  • The argument, I guess, is "well, this CBP agency is terrible at running a web service, but they're great at everything else they do." But usually when an enterprise is good at one thing they are pretty good at everything and when they're bad at one thing it is usually because management has low standards for pretty much everything that the enterprise does. Can we infer from their inability to run a decent 1995-style web service that CBP is never going to be able to screen refugees and asylum-seekers? [Phil G]
  • The Venue. This was actually pretty freaking easy. Most offices LOVE hosting meetups. We cold emailed a few co-working spaces and they all said yes. I can't emphasize this enough, but the key in these emails was to appeal to their interests. NO ONE CARES ABOUT YOU...THEY ONLY CARE ABOUT THEMSELVES. Remember this. We would email the office manager and tell them how we were going to have 150 entrepreneurs in one room and this would help the work space land a new client or two. [Anti MBA]
  • I'm reminded of the fine 1986 book about Mexico by the NYT's Mexico City correspondent Alan Riding, Distant Neighbors. Riding took it as a given that Greater Mexico City's population, then about 18 million, would grow to 30 million. But instead, Mexico City got so awful as its population kept going up that Mexican peasants moved to the United States instead, and Greater Mexico City is around 21 million today. [Sailer]
  • Scattered throughout the world, several dozen groups of so-called primitive people, like the Kalahari bushmen, continue to support themselves that way. It turns out that these people have plenty of leisure time, sleep a good deal, and work less hard than their farming neighbors. For instance, the average time devoted each week to obtaining food is only 12 to 19 hours for one group of Bushmen, 14 hours or less for the Hadza nomads of Tanzania. One Bushman, when asked why he hadn't emulated neighboring tribes by adopting agriculture, replied, "Why should we, when there are so many mongongo nuts in the world?" [Diamond]
  • Now that private primary care tele-systems have become popular in metropolitan England, they are competing on how quickly they can get amoxicillin delivered to your door. There is already a mixed economy in the USA, such that only 60% of antibiotic prescriptions originate from doctors' offices or emergency departments. The remaining 40% come from retail clinics and urgent care centers. Using a huge prescribing database, this study found that antibiotic prescriptions were linked to 39.0% of 2.7 million urgent care center visits, 36.4% of 58 206 retail clinic visits, 13.8% of 4.8 million ED visits, and 7.1% of 148.5 million medical office visits. [BMJ]
  • This is the reason that if I could give a prospective creative only one piece of advice about platform, it would be this: Build a list. Specifically, an e-mail list. Why? Imagine that, for reasons entirely outside of your control, there was a media and industry blackout of your work. Imagine that, due to some controversy or sudden change in public tastes, you were suddenly persona non grata. Imagine if no publisher, no crowdfunding platform, no retailer, no distributors, and no investors would touch what you've made. [Ryan Holiday]
  • In May 2009, I sent an email to a friend. I'd been posting book recommendations on my website for the last couple years, but what did he think of the idea of doing it as a monthly email instead? It was a bad idea, he said–because people wouldn't be able to share the blog posts anymore. People are protective of their emails, so who would want to sign up for that? [Ryan Holiday]
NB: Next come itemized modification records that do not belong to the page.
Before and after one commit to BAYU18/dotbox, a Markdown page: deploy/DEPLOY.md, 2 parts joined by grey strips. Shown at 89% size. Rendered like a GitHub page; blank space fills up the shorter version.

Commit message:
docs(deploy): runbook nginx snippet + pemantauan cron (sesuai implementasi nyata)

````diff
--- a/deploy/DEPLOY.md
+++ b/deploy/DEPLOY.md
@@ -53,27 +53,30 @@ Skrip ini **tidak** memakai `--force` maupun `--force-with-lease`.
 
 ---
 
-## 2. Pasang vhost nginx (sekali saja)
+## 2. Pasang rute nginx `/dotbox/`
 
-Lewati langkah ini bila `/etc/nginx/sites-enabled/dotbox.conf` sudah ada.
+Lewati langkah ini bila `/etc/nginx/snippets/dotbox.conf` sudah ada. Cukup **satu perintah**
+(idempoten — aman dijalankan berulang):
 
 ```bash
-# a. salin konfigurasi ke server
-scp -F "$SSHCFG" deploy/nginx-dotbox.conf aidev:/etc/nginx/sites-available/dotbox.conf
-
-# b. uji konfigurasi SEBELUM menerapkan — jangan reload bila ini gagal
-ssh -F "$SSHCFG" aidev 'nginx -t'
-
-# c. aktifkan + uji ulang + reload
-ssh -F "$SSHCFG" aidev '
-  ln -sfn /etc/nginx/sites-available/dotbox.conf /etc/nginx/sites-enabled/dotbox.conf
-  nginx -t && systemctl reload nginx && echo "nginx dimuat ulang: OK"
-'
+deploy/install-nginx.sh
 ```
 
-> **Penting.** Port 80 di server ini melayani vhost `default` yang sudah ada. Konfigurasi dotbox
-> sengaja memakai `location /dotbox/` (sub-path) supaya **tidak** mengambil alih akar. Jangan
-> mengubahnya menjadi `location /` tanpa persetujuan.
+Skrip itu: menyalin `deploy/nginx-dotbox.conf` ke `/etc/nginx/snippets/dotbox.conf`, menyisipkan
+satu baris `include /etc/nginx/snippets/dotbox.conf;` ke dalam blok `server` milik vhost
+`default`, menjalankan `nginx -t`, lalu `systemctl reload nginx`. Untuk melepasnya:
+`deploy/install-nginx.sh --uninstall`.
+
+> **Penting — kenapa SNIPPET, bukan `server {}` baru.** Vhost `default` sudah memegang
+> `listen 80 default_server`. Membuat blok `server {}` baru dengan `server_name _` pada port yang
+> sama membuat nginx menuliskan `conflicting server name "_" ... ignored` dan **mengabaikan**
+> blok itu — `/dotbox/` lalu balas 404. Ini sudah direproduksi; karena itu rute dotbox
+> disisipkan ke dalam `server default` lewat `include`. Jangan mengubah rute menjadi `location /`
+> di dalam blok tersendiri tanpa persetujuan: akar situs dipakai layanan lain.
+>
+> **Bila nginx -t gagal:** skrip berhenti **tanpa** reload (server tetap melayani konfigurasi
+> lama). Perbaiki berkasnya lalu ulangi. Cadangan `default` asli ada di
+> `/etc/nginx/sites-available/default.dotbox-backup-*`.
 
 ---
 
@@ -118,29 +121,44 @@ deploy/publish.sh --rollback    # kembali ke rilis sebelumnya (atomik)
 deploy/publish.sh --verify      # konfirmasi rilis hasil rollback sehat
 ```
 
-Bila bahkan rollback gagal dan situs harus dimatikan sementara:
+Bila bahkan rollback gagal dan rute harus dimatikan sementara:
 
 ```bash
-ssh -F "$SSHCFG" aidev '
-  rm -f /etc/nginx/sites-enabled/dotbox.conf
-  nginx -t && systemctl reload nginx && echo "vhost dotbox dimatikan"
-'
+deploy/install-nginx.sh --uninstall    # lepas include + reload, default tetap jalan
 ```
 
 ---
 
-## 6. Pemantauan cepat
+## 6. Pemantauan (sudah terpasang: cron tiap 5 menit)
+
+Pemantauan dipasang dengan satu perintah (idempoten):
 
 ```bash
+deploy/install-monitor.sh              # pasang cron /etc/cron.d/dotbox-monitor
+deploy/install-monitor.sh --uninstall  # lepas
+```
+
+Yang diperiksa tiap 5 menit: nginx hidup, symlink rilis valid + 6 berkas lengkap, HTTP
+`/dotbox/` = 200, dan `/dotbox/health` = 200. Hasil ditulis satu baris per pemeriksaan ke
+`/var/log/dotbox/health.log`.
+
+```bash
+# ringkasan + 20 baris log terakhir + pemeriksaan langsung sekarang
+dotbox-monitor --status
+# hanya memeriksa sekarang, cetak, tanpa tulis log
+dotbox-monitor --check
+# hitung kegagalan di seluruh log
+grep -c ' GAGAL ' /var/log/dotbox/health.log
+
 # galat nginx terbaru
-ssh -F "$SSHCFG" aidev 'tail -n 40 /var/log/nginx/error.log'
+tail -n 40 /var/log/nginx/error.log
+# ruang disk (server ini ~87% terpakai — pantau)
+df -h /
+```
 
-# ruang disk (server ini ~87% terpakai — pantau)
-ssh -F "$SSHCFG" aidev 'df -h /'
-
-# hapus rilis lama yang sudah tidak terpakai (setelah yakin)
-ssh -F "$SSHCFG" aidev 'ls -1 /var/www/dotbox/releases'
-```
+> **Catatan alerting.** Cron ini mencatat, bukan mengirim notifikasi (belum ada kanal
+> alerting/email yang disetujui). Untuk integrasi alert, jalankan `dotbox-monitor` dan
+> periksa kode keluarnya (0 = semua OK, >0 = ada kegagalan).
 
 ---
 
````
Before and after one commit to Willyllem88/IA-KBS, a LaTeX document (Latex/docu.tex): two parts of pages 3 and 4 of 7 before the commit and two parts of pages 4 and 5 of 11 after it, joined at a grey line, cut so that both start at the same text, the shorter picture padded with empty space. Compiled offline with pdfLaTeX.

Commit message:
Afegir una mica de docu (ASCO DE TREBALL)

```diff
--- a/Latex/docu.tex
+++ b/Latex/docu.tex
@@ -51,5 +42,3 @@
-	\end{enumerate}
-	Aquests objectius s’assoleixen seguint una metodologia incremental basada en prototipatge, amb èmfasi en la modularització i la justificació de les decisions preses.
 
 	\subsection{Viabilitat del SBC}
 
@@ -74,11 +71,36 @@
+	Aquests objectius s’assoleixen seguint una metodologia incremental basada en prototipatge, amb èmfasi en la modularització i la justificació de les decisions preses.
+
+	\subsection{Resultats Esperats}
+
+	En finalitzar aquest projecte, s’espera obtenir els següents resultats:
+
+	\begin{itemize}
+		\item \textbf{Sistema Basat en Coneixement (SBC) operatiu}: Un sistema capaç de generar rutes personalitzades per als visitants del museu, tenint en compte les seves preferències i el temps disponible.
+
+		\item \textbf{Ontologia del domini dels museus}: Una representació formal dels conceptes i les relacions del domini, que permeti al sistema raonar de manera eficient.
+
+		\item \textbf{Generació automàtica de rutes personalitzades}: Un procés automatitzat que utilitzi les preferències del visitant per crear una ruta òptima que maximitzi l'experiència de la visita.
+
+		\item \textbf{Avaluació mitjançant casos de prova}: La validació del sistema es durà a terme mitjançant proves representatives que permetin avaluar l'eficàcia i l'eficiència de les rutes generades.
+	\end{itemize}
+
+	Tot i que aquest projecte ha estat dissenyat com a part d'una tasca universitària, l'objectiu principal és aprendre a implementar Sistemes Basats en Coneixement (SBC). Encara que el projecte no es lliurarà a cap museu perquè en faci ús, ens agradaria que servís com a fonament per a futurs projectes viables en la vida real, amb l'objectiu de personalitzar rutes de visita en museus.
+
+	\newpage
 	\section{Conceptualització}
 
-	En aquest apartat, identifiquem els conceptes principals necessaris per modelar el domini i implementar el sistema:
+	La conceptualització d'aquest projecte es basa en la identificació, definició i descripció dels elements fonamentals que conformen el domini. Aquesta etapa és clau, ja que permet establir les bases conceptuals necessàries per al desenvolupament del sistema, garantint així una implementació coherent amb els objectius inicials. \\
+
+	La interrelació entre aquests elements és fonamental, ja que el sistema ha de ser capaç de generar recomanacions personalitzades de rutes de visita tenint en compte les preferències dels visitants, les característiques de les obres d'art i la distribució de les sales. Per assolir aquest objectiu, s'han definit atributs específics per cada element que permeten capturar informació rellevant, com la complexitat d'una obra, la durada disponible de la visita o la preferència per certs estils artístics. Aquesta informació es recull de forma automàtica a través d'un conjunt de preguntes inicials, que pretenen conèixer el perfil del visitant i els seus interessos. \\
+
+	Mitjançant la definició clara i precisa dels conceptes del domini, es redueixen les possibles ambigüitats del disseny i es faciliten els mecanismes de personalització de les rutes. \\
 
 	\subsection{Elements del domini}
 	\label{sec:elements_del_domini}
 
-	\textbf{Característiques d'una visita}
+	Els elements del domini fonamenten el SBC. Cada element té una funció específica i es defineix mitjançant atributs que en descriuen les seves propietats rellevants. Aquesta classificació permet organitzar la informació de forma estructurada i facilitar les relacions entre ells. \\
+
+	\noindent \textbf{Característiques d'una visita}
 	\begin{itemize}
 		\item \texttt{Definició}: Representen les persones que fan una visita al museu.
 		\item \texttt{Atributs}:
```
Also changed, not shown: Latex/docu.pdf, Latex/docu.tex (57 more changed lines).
1 comment:

League of Women Voters said...

Sadly, Ryan Holiday is a shitlib: